* _Exercise requirements_: Filter the listing below, keeping every line that holds "dúas".

* _Entries supplied_:
-----

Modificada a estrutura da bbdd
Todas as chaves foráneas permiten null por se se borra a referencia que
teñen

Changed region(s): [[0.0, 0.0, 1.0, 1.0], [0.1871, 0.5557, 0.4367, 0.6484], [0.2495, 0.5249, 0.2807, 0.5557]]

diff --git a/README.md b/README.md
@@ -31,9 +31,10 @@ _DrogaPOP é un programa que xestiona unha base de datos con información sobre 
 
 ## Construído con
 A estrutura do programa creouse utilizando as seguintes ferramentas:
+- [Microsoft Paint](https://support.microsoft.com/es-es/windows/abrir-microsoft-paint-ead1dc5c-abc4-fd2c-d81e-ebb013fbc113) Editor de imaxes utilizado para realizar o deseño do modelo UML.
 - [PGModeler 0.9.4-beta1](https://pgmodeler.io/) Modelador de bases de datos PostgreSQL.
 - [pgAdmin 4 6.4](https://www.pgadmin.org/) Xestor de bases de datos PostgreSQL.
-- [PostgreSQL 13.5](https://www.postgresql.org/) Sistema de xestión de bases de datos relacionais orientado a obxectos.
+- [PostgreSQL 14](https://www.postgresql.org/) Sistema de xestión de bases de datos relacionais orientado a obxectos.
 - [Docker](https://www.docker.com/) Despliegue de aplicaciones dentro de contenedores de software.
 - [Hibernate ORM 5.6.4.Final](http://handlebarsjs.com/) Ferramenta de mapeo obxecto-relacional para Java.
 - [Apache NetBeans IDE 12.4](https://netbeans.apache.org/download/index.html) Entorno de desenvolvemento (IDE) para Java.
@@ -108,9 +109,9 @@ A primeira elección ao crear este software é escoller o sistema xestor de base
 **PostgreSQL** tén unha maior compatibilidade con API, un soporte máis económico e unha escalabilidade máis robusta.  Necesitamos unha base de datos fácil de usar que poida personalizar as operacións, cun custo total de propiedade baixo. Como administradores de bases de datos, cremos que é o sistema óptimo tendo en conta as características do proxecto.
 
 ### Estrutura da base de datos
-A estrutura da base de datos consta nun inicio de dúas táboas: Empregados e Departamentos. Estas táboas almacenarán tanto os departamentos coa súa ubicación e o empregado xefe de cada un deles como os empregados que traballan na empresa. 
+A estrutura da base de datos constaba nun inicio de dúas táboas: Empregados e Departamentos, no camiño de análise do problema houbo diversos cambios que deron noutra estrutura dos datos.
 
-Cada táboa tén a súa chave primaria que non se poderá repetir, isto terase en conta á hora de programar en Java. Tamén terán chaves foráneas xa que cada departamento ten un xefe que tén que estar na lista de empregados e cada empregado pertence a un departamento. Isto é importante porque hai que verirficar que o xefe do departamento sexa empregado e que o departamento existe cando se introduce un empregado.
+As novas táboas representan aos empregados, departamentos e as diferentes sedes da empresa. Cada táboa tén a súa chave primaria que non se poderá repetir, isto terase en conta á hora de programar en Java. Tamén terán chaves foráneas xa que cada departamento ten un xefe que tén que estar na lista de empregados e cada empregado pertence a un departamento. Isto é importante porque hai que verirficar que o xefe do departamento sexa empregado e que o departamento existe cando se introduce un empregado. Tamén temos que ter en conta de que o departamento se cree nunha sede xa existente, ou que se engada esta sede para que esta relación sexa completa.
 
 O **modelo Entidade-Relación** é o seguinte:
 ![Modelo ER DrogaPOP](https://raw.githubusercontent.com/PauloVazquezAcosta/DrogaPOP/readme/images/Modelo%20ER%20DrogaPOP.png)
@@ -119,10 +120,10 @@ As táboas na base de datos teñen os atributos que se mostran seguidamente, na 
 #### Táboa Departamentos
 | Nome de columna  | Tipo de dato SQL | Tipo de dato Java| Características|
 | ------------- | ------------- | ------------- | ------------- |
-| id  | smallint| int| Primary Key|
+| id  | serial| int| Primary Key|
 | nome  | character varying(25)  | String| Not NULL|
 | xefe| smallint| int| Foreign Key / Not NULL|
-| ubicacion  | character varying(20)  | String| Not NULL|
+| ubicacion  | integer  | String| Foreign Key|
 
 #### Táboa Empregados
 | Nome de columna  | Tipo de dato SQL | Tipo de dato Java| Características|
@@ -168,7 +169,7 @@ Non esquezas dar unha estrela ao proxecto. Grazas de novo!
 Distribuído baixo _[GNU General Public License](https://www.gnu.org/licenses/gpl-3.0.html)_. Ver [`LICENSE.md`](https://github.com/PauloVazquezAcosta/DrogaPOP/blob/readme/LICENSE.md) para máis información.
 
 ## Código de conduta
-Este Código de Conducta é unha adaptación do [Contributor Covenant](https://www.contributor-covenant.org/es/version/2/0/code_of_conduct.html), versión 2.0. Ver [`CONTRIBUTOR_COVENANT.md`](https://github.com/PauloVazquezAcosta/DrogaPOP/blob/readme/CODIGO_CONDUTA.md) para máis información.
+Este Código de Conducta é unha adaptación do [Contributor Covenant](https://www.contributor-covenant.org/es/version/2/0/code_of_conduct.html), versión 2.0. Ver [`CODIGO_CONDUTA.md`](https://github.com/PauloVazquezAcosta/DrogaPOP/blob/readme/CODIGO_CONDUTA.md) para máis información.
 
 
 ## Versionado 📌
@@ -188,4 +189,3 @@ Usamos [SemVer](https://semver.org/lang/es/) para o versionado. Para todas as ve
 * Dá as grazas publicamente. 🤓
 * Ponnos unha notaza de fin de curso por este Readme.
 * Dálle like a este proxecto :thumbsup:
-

-----

* _Answer to the exercise_:
-A estrutura da base de datos consta nun inicio de dúas táboas: Empregados e Departamentos. Estas táboas almacenarán tanto os departamentos coa súa ubicación e o empregado xefe de cada un deles como os empregados que traballan na empresa. 
+A estrutura da base de datos constaba nun inicio de dúas táboas: Empregados e Departamentos, no camiño de análise do problema houbo diversos cambios que deron noutra estrutura dos datos.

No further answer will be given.